The Columbus Museum of Art (CMA) was built in the 1930s and expanded in the 1970s, and was again in need of expansion. The board commissioned a master plan centered on the idea of expansion, but in the meantime they needed to renovate the historic museum building in order to continue providing guests with a great museum-going experience as well as to prepare for future expansion.
CMA’s original building has its formal “front” on Broad Street—a significant urban corridor. A 1970s expansion included an addition and parking lot to the north of the 1930s building. The new addition will envelope the 1970s wing and expand the museum building toward the east. The historic gallery building will remain as the centerpiece of the expanded museum.
This “paint and fix” project turned into a project to bring back the spirit of the original museum. The museum’s premier special events space was uninviting in terms of accessibility, scale, acoustics, and lighting. In addition, it had begun its life as an open-air courtyard and was subsequently enclosed with a heavy ceiling that altered the feel of the space significantly. Gallery spaces were “tired.” The museum wasn’t able to adequately serve patrons who wanted a modern, interactive experience.
Distinguishing factors of work
* Derby Court floor raised (now fully accessible) - Derby Court open air defining character restored - Chair lift eliminated - Architectural details restored/repaired - Galleries renovated to recapture original feel
* Raising of Derby Court floor allowed removal of support columns … previously underused space now houses Center for Creativity, wet lab, orientation room, Bellows Room, and video lab - Auditorium enlarged/improved
* New group entrance created
* Offices/conference rooms created - Extensive use of daylighting

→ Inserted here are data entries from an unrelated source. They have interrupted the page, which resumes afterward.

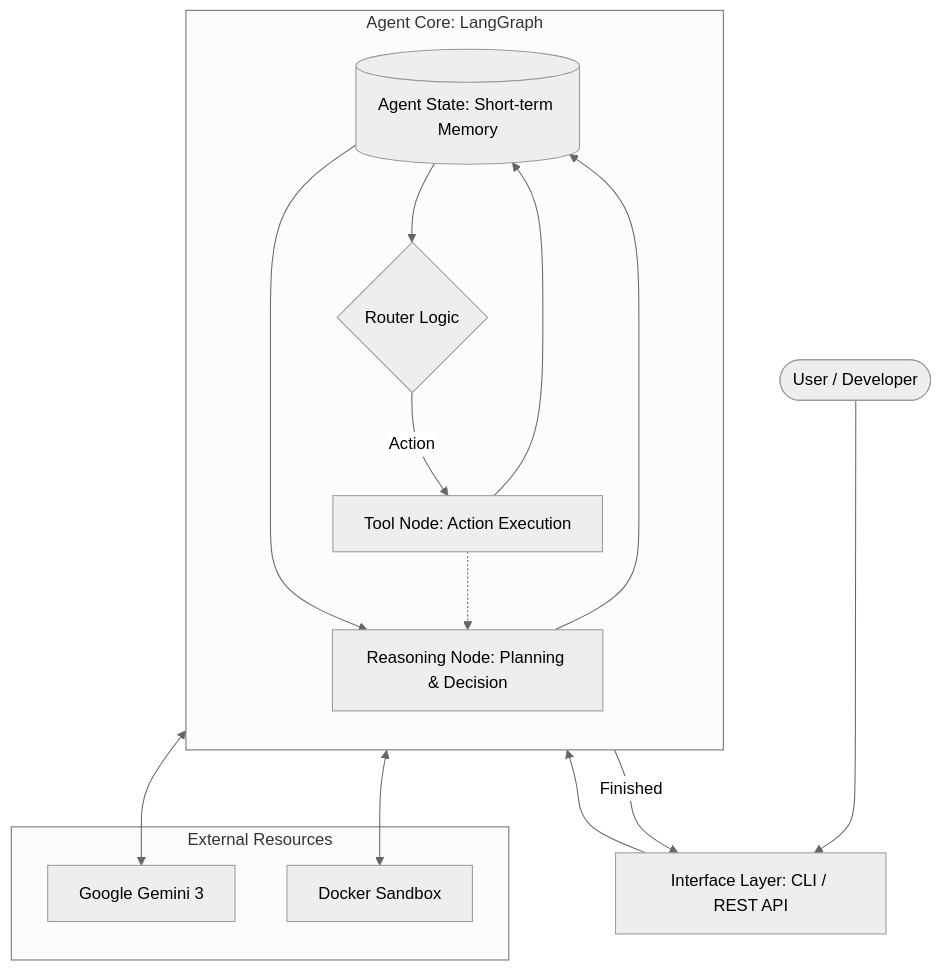
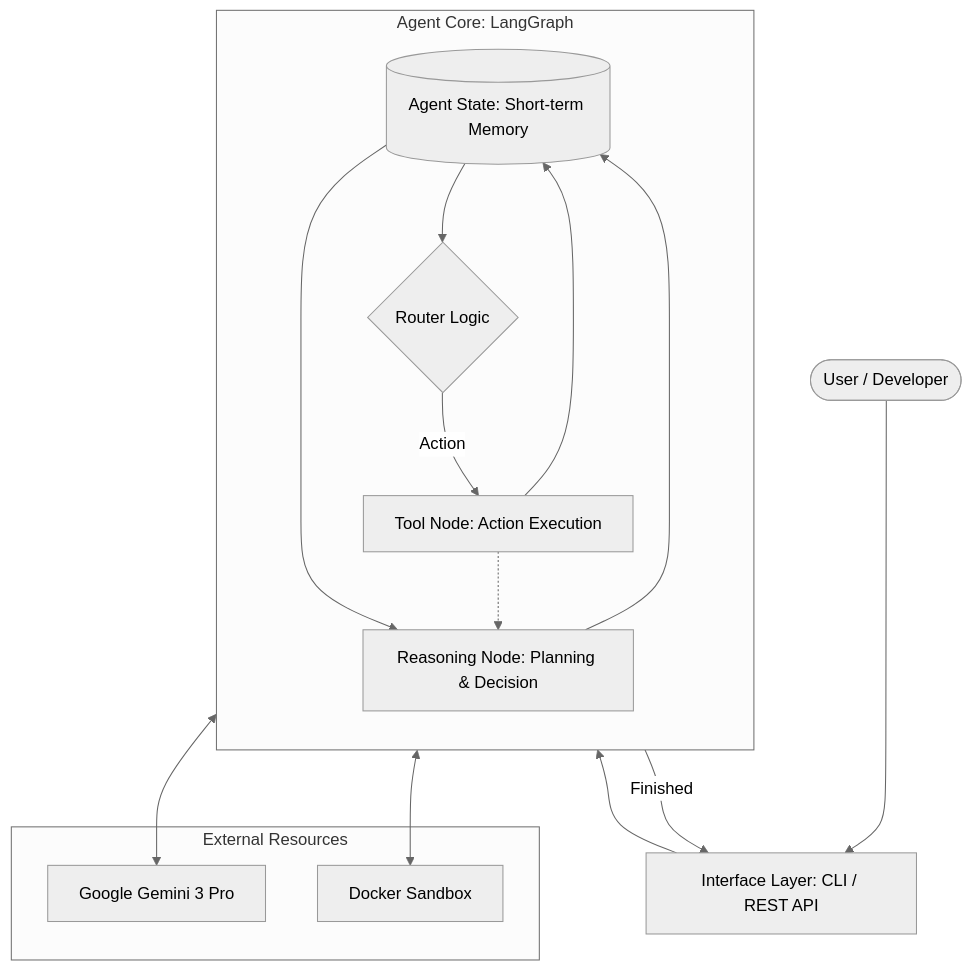
Before and after one commit to anupamabhay/agent-zero: the diagram in docs/agent_architecture.md, drawn with Mermaid (neutral theme). The commit also changed other lines of this file and 14 other files, not shown here.

````diff
--- a/docs/agent_architecture.md
+++ b/docs/agent_architecture.md
@@ -35,37 +35,37 @@
 ```mermaid
 graph TD
     %% Nodes
     User(["User / Developer"])
     API[Interface Layer: CLI / REST API]
     
     subgraph Agent_Core [Agent Core: LangGraph]
         direction TB
         State[("Agent State: Short-term Memory")]
         Reason[Reasoning Node: Planning & Decision]
         Router{Router Logic}
         Execute[Tool Node: Action Execution]
     end
     
     subgraph Resources [External Resources]
-        LLM[Google Gemini 3]
+        LLM[Google Gemini 3 Pro]
         Docker[Docker Sandbox]
     end
 
-    %% Simple Connections (Removing complex labels to prevent errors)
+    %% Connections
     User --> API
     API --> State
     
     State --> Reason
     Reason <--> LLM
     Reason --> State
     
     State --> Router
     Router -->|Action| Execute
     Router -->|Finished| API
     
     Execute <--> Docker
     Execute --> State
     
     %% The Loop
     Execute -.-> Reason
 ```
````
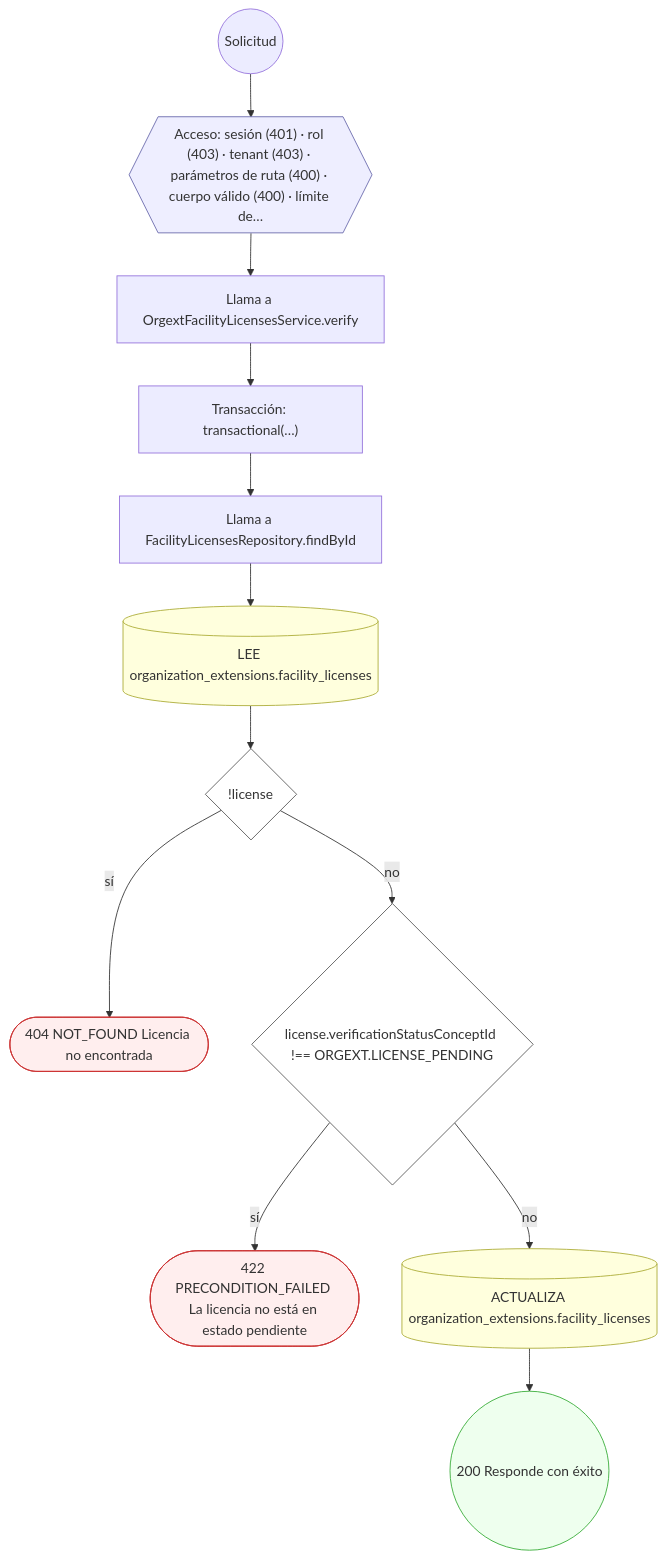
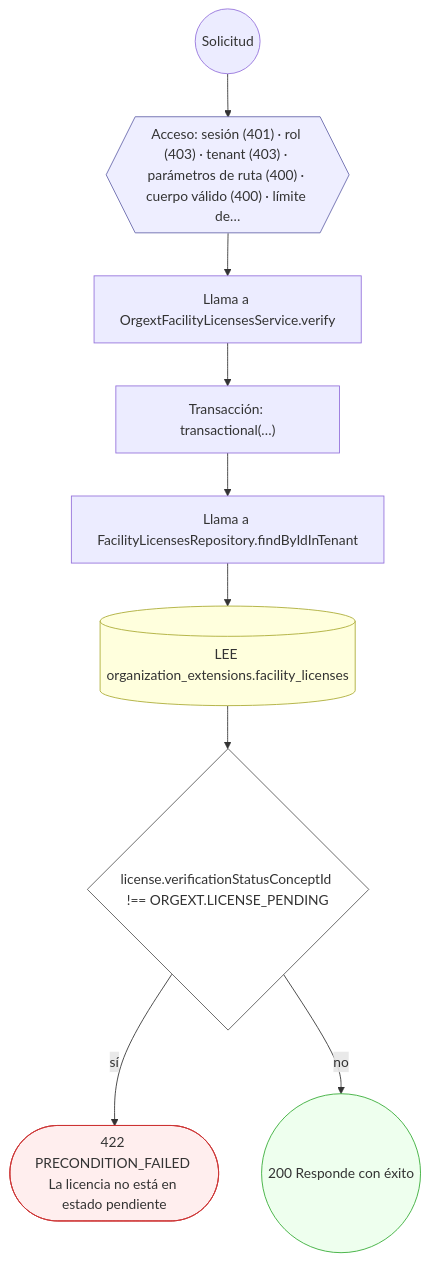
Before and after one commit to mdavila-2001/mantra-core-health-api: the sixth of 10 diagrams in docs/inventario/flujos/organization_extensions.md, drawn with Mermaid. The commit also changed other lines of this file and 438 other files, not shown here.

````diff
--- a/docs/inventario/flujos/organization_extensions.md
+++ b/docs/inventario/flujos/organization_extensions.md
@@ -320,32 +389,26 @@
 ```mermaid
 flowchart TD
   n1(("Solicitud")):::inicio
   n2{{"Acceso: sesión (401) · rol (403) · tenant (403) · parámetros de ruta (400) · cuerpo válido (400) · límite de…"}}:::acceso
   n1 --> n2
   n3["Llama a OrgextFacilityLicensesService.verify"]:::llamada
   n2 --> n3
   n4["Transacción: transactional(…)"]:::transaccion
   n3 --> n4
-  n5["Llama a FacilityLicensesRepository.findById"]:::llamada
+  n5["Llama a FacilityLicensesRepository.findByIdInTenant"]:::llamada
   n4 --> n5
   n6[("LEE organization_extensions.facility_licenses")]:::efecto
   n5 --> n6
-  n7{"!license"}:::decision
+  n7{"license.verificationStatusConceptId !== ORGEXT.LICENSE_PENDING"}:::decision
   n6 --> n7
-  n8(["404 NOT_FOUND Licencia no encontrada"]):::error
+  n8(["422 PRECONDITION_FAILED La licencia no está en estado pendiente"]):::error
   n7 -->|"sí"| n8
-  n9{"license.verificationStatusConceptId !== ORGEXT.LICENSE_PENDING"}:::decision
+  n9(("200 Responde con éxito")):::ok
   n7 -->|"no"| n9
-  n10(["422 PRECONDITION_FAILED La licencia no está en estado pendiente"]):::error
-  n9 -->|"sí"| n10
-  n11[("ACTUALIZA organization_extensions.facility_licenses")]:::efecto
-  n9 -->|"no"| n11
-  n12(("200 Responde con éxito")):::ok
-  n11 --> n12
   classDef acceso fill:#eef,stroke:#66a
   classDef error fill:#fee,stroke:#c33
   classDef ok fill:#efe,stroke:#3a3
   classDef efecto fill:#ffd,stroke:#aa3
   classDef decision fill:#fff,stroke:#555
   classDef corte fill:#eee,stroke:#999,stroke-dasharray: 4
 ```
````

* Prepare for future expansion/new wing - axis with Derby Court, entrance, anticipating future needs - Skip-stop elevator connects all levels